• **Data for this exercise**
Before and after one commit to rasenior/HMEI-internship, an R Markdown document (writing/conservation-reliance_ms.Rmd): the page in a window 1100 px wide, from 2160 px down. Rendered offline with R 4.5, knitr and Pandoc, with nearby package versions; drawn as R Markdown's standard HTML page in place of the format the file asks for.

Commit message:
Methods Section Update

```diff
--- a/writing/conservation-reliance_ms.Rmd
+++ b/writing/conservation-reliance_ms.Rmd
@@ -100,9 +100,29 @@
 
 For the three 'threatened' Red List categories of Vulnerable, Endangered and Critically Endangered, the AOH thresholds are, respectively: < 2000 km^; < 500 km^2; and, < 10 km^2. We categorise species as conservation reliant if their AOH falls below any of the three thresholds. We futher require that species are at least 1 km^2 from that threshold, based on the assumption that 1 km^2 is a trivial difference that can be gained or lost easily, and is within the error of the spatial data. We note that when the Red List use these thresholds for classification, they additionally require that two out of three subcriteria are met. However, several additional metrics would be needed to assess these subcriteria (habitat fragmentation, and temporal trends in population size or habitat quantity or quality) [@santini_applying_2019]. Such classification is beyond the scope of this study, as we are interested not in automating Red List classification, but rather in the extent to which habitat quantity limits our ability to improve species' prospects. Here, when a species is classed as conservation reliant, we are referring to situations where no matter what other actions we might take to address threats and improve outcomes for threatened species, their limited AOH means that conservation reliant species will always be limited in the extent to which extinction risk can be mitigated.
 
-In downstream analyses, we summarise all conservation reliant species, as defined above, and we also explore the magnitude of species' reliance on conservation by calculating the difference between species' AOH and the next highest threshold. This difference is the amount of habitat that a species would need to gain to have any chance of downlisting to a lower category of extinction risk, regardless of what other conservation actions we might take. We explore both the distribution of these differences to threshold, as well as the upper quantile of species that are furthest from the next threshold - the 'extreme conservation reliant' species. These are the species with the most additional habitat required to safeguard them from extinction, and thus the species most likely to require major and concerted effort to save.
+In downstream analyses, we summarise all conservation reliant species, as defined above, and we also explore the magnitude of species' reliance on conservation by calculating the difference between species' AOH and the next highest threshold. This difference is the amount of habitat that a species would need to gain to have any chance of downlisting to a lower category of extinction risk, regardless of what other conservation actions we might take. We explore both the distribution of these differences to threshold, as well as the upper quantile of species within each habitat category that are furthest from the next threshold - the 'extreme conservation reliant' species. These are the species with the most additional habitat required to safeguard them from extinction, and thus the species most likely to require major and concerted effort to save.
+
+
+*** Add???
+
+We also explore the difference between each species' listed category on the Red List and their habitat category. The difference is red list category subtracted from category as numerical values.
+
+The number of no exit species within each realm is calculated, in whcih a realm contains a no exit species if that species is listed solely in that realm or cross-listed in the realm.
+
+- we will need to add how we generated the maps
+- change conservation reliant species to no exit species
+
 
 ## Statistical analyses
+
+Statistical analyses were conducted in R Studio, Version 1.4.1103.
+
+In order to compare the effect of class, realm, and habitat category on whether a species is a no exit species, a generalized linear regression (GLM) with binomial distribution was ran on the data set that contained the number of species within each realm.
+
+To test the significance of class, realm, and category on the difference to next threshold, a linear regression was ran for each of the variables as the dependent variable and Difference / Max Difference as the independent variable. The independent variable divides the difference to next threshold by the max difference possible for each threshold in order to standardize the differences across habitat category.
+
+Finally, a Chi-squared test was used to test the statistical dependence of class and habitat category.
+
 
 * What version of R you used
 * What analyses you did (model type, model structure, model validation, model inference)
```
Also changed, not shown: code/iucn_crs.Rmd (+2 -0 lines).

• **What you are asked to do**
Using the entries above, return each line in which the word "listed" occurs.

• **Result of this exercise**
+We also explore the difference between each species' listed category on the Red List and their habitat category. The difference is red list category subtracted from category as numerical values.
+The number of no exit species within each realm is calculated, in whcih a realm contains a no exit species if that species is listed solely in that realm or cross-listed in the realm.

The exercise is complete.